(Beginning of Dataset excerpts)

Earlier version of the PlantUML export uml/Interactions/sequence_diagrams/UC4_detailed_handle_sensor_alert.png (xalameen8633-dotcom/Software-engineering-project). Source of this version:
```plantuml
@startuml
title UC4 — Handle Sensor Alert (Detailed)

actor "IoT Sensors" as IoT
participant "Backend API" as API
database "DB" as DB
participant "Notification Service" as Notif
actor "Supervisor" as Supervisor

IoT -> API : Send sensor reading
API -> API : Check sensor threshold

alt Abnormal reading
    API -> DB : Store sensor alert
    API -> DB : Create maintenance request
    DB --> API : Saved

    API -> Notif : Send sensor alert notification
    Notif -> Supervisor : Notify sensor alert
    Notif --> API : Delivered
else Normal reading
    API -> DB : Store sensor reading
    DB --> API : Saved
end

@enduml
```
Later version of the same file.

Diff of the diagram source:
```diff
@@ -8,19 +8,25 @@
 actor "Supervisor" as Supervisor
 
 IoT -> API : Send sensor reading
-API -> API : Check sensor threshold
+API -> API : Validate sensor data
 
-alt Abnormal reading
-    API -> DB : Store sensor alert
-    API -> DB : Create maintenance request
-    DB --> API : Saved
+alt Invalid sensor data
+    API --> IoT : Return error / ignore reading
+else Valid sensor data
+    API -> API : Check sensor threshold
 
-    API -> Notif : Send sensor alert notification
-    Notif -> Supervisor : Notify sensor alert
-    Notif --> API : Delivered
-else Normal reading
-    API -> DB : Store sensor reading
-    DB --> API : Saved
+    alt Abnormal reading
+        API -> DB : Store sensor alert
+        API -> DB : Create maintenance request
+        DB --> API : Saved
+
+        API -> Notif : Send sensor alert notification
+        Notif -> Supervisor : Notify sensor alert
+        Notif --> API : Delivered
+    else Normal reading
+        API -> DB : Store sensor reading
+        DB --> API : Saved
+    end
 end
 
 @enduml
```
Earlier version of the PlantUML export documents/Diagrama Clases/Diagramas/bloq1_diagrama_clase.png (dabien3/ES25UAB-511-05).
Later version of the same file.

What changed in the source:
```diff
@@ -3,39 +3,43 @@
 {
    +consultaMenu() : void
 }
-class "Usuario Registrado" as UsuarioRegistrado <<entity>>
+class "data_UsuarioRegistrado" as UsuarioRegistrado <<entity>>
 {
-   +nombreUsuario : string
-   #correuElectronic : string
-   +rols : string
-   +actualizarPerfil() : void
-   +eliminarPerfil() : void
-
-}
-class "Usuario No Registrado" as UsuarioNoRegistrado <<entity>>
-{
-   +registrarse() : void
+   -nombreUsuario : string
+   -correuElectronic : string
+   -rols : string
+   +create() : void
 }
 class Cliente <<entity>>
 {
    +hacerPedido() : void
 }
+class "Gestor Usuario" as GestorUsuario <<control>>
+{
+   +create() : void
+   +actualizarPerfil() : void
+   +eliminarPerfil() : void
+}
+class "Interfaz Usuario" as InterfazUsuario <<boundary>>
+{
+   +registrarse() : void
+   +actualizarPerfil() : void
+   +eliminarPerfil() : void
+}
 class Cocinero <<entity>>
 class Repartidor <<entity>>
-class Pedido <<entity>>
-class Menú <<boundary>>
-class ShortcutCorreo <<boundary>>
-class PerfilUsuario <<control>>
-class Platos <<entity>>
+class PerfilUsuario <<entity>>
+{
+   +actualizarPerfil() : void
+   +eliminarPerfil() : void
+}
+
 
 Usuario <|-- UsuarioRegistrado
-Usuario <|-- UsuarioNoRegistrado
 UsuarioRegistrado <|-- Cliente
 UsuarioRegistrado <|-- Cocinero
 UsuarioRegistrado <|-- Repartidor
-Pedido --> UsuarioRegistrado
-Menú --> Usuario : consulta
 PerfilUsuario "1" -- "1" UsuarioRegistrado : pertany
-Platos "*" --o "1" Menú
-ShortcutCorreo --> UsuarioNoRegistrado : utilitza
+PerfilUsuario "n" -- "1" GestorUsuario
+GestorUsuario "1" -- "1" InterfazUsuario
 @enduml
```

(End of Dataset excerpts)

Print all the data exactly.

Earlier version of the PlantUML export uml/Interactions/sequence_diagrams/UC4_detailed_handle_sensor_alert.png (xalameen8633-dotcom/Software-engineering-project). Source of this version:
```plantuml
@startuml
title UC4 — Handle Sensor Alert (Detailed)

actor "IoT Sensors" as IoT
participant "Backend API" as API
database "DB" as DB
participant "Notification Service" as Notif
actor "Supervisor" as Supervisor

IoT -> API : Send sensor reading
API -> API : Check sensor threshold

alt Abnormal reading
    API -> DB : Store sensor alert
    API -> DB : Create maintenance request
    DB --> API : Saved

    API -> Notif : Send sensor alert notification
    Notif -> Supervisor : Notify sensor alert
    Notif --> API : Delivered
else Normal reading
    API -> DB : Store sensor reading
    DB --> API : Saved
end

@enduml
```
Later version of the same file.

Diff of the diagram source:
```diff
@@ -8,19 +8,25 @@
 actor "Supervisor" as Supervisor
 
 IoT -> API : Send sensor reading
-API -> API : Check sensor threshold
+API -> API : Validate sensor data
 
-alt Abnormal reading
-    API -> DB : Store sensor alert
-    API -> DB : Create maintenance request
-    DB --> API : Saved
+alt Invalid sensor data
+    API --> IoT : Return error / ignore reading
+else Valid sensor data
+    API -> API : Check sensor threshold
 
-    API -> Notif : Send sensor alert notification
-    Notif -> Supervisor : Notify sensor alert
-    Notif --> API : Delivered
-else Normal reading
-    API -> DB : Store sensor reading
-    DB --> API : Saved
+    alt Abnormal reading
+        API -> DB : Store sensor alert
+        API -> DB : Create maintenance request
+        DB --> API : Saved
+
+        API -> Notif : Send sensor alert notification
+        Notif -> Supervisor : Notify sensor alert
+        Notif --> API : Delivered
+    else Normal reading
+        API -> DB : Store sensor reading
+        DB --> API : Saved
+    end
 end
 
 @enduml
```
Earlier version of the PlantUML export documents/Diagrama Clases/Diagramas/bloq1_diagrama_clase.png (dabien3/ES25UAB-511-05).
Later version of the same file.

What changed in the source:
```diff
@@ -3,39 +3,43 @@
 {
    +consultaMenu() : void
 }
-class "Usuario Registrado" as UsuarioRegistrado <<entity>>
+class "data_UsuarioRegistrado" as UsuarioRegistrado <<entity>>
 {
-   +nombreUsuario : string
-   #correuElectronic : string
-   +rols : string
-   +actualizarPerfil() : void
-   +eliminarPerfil() : void
-
-}
-class "Usuario No Registrado" as UsuarioNoRegistrado <<entity>>
-{
-   +registrarse() : void
+   -nombreUsuario : string
+   -correuElectronic : string
+   -rols : string
+   +create() : void
 }
 class Cliente <<entity>>
 {
    +hacerPedido() : void
 }
+class "Gestor Usuario" as GestorUsuario <<control>>
+{
+   +create() : void
+   +actualizarPerfil() : void
+   +eliminarPerfil() : void
+}
+class "Interfaz Usuario" as InterfazUsuario <<boundary>>
+{
+   +registrarse() : void
+   +actualizarPerfil() : void
+   +eliminarPerfil() : void
+}
 class Cocinero <<entity>>
 class Repartidor <<entity>>
-class Pedido <<entity>>
-class Menú <<boundary>>
-class ShortcutCorreo <<boundary>>
-class PerfilUsuario <<control>>
-class Platos <<entity>>
+class PerfilUsuario <<entity>>
+{
+   +actualizarPerfil() : void
+   +eliminarPerfil() : void
+}
+
 
 Usuario <|-- UsuarioRegistrado
-Usuario <|-- UsuarioNoRegistrado
 UsuarioRegistrado <|-- Cliente
 UsuarioRegistrado <|-- Cocinero
 UsuarioRegistrado <|-- Repartidor
-Pedido --> UsuarioRegistrado
-Menú --> Usuario : consulta
 PerfilUsuario "1" -- "1" UsuarioRegistrado : pertany
-Platos "*" --o "1" Menú
-ShortcutCorreo --> UsuarioNoRegistrado : utilitza
+PerfilUsuario "n" -- "1" GestorUsuario
+GestorUsuario "1" -- "1" InterfazUsuario
 @enduml
```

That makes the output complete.